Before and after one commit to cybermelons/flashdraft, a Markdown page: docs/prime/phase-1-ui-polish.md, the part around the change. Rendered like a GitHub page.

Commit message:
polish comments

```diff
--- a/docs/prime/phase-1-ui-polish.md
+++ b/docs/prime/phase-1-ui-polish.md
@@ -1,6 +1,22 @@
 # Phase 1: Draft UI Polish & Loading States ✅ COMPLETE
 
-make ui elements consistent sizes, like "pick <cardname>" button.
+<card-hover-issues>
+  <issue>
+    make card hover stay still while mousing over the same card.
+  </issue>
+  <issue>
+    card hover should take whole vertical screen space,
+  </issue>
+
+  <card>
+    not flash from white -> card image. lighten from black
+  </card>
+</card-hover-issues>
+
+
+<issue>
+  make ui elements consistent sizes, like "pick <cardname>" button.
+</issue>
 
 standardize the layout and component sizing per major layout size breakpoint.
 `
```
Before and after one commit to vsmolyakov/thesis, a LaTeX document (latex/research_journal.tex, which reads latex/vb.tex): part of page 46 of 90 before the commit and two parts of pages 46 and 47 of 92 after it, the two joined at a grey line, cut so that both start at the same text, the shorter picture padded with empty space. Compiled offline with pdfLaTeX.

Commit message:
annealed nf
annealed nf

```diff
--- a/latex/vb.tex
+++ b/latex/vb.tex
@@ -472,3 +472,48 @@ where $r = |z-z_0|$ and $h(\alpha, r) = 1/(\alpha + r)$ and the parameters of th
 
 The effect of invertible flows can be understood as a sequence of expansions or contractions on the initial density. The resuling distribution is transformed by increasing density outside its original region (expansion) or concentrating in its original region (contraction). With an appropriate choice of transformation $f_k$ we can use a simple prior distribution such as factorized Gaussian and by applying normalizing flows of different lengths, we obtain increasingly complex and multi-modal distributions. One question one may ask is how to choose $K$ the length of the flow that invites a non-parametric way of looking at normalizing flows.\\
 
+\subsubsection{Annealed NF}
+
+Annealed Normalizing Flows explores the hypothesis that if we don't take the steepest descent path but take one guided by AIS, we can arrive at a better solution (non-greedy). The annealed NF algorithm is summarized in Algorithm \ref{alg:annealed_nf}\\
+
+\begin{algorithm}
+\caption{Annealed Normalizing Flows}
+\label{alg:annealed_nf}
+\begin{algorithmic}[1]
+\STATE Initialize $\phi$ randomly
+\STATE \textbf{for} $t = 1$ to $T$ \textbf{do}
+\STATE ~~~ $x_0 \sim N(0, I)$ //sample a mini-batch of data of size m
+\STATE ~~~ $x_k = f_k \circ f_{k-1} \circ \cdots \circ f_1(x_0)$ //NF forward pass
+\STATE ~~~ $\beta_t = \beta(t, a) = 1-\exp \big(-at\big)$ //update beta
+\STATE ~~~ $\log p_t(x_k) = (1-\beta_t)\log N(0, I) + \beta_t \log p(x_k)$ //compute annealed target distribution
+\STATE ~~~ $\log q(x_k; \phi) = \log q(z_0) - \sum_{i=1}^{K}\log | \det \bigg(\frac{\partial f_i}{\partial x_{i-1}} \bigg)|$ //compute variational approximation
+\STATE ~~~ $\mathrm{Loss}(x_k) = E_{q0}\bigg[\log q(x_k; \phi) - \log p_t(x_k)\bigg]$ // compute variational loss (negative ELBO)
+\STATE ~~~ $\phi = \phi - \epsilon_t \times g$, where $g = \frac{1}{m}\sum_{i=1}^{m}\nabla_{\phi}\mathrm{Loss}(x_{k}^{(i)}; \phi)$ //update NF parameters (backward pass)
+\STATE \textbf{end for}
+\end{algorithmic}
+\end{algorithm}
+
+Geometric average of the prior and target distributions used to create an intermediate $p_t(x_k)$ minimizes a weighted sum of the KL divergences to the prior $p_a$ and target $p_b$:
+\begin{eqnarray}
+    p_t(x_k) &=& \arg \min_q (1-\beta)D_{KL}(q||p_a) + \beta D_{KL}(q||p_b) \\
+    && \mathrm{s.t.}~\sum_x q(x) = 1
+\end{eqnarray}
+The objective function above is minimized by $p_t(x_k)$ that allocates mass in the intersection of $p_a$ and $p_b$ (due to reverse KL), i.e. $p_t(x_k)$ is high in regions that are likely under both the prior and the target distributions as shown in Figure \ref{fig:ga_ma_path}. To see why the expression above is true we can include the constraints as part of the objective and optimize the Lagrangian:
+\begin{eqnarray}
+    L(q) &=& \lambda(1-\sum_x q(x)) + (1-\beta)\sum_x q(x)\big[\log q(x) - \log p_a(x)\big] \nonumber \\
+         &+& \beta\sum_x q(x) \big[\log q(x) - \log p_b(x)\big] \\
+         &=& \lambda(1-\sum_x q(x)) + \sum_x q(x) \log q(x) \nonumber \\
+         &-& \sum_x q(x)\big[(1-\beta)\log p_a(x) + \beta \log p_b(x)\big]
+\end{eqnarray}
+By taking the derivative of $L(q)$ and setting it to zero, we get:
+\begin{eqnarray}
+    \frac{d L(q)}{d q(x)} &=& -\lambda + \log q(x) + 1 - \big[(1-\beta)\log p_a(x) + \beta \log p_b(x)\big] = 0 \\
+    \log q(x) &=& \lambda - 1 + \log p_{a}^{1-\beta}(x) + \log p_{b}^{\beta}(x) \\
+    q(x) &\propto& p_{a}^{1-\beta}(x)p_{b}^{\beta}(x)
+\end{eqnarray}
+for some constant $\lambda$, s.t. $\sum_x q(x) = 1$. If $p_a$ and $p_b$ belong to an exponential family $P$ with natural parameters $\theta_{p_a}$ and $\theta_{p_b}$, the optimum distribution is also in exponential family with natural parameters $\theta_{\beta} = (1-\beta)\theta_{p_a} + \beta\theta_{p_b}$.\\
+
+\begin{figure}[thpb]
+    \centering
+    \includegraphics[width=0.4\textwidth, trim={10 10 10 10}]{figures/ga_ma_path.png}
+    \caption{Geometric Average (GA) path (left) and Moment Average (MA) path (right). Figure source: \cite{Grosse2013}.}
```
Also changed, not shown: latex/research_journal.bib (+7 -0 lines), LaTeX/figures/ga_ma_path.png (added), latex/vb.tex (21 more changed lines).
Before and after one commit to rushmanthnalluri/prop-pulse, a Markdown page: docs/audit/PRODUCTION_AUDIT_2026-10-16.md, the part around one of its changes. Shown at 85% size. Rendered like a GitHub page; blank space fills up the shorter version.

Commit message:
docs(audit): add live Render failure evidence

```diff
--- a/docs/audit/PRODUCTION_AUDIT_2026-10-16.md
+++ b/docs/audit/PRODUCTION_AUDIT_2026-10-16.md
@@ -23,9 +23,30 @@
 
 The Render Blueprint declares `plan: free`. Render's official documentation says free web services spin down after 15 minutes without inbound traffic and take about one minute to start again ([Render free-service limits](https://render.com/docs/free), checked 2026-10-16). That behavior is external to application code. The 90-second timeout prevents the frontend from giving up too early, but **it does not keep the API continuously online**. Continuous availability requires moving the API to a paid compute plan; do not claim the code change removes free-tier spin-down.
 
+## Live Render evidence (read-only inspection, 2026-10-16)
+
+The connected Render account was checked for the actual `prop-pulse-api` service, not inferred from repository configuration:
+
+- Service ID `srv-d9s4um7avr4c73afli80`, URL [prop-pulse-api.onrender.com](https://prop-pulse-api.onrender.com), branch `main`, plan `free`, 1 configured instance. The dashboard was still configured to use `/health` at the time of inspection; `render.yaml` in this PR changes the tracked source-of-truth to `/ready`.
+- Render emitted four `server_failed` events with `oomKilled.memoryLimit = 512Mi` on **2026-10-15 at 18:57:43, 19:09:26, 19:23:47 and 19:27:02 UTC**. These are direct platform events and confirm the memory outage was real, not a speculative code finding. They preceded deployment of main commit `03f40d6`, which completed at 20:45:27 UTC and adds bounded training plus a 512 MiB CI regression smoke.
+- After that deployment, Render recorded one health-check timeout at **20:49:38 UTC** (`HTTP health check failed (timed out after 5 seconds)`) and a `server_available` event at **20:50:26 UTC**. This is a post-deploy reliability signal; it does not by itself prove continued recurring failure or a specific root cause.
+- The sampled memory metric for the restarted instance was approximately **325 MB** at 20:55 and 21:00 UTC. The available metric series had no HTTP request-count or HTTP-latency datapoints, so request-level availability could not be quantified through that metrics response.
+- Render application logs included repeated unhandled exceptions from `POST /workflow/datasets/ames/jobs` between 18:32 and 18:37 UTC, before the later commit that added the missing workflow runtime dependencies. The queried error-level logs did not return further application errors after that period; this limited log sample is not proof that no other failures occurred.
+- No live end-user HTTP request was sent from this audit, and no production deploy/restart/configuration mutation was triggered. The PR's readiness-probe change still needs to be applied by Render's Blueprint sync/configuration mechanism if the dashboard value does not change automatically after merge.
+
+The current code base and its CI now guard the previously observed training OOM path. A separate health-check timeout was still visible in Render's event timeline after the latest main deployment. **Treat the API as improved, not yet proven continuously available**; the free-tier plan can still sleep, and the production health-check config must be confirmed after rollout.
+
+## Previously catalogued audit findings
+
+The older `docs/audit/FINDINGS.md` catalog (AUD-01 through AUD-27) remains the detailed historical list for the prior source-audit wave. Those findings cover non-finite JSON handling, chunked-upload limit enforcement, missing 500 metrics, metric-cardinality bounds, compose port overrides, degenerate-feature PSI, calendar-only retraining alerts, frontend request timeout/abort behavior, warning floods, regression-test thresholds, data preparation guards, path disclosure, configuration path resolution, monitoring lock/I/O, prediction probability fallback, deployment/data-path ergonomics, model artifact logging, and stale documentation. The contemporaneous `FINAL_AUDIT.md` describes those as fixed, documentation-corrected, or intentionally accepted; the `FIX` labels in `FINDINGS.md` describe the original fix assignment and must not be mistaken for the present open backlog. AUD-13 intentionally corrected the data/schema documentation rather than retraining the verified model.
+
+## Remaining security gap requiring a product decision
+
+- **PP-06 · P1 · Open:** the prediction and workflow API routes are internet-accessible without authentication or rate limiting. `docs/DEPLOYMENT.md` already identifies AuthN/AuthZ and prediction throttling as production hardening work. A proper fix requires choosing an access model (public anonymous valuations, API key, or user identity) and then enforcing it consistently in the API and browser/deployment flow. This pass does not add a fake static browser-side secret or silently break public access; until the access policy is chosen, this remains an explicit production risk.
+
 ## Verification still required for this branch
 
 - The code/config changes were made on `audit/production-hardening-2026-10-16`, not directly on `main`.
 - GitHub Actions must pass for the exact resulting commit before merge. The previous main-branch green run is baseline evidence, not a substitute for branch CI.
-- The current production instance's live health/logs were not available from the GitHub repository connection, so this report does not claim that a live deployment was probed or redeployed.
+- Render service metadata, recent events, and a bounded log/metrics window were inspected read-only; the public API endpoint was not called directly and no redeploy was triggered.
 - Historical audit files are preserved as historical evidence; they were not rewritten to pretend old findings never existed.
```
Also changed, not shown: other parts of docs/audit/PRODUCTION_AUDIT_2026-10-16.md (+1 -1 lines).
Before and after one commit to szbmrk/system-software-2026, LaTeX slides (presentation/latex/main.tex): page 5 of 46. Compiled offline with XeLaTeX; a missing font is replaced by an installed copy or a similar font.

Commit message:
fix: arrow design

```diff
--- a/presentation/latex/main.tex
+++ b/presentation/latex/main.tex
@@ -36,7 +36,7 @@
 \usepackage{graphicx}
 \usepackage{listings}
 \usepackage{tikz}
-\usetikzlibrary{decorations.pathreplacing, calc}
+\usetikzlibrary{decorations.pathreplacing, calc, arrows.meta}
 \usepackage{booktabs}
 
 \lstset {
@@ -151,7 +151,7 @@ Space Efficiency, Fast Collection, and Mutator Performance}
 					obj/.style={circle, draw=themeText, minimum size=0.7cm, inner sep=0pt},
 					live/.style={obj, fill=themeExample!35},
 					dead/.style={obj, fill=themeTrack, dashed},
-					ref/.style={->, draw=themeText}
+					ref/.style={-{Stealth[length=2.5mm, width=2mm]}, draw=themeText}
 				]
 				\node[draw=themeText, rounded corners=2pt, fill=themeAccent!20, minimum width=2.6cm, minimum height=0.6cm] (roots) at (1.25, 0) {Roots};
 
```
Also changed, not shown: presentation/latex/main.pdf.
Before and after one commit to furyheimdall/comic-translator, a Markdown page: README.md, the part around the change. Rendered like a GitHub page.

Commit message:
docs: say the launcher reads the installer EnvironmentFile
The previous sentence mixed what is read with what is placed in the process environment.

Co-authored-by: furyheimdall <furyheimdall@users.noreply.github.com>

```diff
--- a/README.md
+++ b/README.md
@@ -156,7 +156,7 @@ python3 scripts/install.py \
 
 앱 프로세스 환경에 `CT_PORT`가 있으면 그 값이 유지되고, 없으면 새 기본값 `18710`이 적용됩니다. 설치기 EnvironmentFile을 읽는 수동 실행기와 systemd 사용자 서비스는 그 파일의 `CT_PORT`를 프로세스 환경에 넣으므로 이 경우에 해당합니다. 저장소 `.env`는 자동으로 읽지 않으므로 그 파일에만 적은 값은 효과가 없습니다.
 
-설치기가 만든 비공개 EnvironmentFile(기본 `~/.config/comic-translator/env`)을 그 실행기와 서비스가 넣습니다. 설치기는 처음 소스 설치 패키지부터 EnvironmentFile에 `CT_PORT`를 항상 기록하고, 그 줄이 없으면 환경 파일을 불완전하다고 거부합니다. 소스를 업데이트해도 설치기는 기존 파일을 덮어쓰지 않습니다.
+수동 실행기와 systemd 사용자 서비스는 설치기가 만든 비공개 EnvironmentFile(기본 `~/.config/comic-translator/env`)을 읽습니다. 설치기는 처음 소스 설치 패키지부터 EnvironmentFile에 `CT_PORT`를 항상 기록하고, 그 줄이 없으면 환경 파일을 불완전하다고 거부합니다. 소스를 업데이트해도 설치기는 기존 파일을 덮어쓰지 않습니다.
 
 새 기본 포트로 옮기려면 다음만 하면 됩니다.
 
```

_ _ _ _

> **About this task**
In the entries above, find each line with the word "changed" and show it.

> **Answer to the exercise**
Also changed, not shown: latex/research_journal.bib (+7 -0 lines), LaTeX/figures/ga_ma_path.png (added), latex/vb.tex (21 more changed lines).
Also changed, not shown: other parts of docs/audit/PRODUCTION_AUDIT_2026-10-16.md (+1 -1 lines).
Also changed, not shown: presentation/latex/main.pdf.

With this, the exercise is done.